Following Campos-Aldanese was Markus Grindel, the Managing Director of Global Brand Licensing at Condé Nast, who spoke about the birth of the vision for a Filipino Vogue. He recounted that finding Mega Global Licensing was the key to manifesting the magazine. “It was indeed clear that there was a person that shared our vision, that there was a company that shared our vision and that spoke the same language, had the same ambition,” he says. “Amy [Mangino, Director of Media Licensing] and I felt very sure that there is a possibility of the dream of Vogue Philippines.”
Every aspect of the party, which was directed by Robby Carmona and SAGA Events alongside Vogue Philippines editor-in-chief Bea Valdes, celebrated Filipino identity. Linens, placemats, and tablecloths were heirloom piña fabrics while the centerpieces were meticulously crafted by stylist Nikki Chato and featured local flora. The four-course meal, a contemporary take on Filipino staples, was by award-winning Chef Margarita Forés and Chef Carlo Huerta of Shangri-la The Fort.
As dinner was served, a quartet from the Manila Symphony Orchestra serenaded guests before giving way to Valdes.
“An adventure is the only way I can honestly describe the crafting of a maiden issue,” she says. “As our team charted out a course to explore the Philippines’ fashion identity, we yielded ourselves toward our value in nature—to be connected, not separated, by seas and horizons.”
After her speech concluded, the lights dimmed and dancers stepped out holding lanterns. They made their way through the crowd and ushered guests into an exhibit designed by scenographer Gino Gonzales, who was inspired by the pages of the historic issue and sought to bring them to life.

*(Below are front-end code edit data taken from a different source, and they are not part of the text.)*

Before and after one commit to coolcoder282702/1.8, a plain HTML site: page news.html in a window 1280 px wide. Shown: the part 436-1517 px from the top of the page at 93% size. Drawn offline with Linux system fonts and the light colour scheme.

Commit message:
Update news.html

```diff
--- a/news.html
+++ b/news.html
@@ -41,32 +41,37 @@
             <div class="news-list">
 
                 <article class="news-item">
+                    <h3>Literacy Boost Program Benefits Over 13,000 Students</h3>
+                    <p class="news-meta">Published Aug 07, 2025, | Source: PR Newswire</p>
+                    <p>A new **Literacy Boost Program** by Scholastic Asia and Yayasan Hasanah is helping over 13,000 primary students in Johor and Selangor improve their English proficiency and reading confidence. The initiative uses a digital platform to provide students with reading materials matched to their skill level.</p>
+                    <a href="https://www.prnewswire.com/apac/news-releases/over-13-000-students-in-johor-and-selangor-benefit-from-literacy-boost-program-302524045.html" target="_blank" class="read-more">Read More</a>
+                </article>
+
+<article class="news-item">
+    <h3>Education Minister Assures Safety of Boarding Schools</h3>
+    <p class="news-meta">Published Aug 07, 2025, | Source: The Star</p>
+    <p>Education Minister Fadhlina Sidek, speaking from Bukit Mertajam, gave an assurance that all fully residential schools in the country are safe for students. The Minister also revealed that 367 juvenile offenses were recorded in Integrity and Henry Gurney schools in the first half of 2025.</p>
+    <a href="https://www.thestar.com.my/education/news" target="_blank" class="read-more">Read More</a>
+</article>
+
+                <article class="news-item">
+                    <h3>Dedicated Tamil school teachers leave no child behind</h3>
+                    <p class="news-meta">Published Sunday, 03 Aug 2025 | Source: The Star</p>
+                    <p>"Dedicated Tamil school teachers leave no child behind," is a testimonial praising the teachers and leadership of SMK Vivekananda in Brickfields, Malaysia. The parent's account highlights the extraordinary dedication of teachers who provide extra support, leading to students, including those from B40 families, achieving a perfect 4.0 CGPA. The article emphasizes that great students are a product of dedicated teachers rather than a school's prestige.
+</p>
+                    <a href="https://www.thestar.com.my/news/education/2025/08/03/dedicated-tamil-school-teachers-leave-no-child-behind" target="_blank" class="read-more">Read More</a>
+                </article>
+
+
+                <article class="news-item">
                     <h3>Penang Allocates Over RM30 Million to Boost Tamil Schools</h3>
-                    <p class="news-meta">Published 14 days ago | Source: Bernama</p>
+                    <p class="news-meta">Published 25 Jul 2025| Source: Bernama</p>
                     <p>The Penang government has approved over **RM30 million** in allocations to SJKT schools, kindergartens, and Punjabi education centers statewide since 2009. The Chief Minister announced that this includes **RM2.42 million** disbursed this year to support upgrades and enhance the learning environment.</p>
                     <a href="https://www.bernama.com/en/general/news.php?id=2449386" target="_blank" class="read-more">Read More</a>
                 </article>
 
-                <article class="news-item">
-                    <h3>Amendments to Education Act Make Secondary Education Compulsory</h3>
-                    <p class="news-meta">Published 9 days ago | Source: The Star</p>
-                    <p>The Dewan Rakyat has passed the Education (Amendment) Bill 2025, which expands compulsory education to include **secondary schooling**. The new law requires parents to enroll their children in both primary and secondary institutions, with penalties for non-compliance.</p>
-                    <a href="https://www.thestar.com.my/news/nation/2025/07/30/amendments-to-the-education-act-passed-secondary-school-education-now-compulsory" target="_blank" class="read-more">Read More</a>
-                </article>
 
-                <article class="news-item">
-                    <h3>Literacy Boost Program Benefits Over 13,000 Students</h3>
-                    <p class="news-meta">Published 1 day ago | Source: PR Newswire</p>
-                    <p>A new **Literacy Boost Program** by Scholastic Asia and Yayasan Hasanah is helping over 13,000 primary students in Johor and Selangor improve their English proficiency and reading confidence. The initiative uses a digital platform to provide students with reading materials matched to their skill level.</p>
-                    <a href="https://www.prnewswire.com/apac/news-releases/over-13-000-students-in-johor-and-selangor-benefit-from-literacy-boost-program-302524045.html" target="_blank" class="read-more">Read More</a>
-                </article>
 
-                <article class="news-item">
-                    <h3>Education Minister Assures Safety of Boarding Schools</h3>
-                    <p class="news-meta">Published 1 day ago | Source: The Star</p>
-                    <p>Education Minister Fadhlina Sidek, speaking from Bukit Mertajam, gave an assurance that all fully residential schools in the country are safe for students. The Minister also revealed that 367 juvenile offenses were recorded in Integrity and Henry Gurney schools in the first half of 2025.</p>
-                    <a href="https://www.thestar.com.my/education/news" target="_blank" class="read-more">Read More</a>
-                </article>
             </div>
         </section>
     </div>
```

Led by the dancers, attendees of the Vogue Philippines Gala made their way past the intricate paper backdrop designed by Wataru Studios. At the turn, they found themselves at a bridge, lit up by floor-to-ceiling images projected onto sheer mesh panels. A gentle rhythm of a brass kulintang accompanied the viewers who stepped into a fashion’s new frontier.

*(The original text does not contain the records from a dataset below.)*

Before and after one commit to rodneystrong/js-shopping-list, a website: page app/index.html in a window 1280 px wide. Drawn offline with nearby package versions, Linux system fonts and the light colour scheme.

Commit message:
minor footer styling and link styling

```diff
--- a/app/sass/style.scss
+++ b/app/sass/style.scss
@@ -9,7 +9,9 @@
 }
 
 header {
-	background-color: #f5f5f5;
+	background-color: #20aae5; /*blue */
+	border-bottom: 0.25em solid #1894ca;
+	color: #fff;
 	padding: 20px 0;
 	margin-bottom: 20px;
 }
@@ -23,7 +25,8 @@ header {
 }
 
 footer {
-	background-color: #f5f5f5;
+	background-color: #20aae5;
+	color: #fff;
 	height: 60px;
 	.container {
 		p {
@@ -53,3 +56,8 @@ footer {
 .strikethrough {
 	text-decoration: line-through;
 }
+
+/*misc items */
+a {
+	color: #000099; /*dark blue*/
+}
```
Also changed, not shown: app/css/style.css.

As the delicate percussion faded, a video of a golden Chloe Magno sprung to life. Here she is on a small banca zipping on the water, dancing in a dress by Dries Van Noten, and laughing with a group of children. Then it too faded away and revealed the dawn-colored cover of Vogue Philippines’ maiden issue.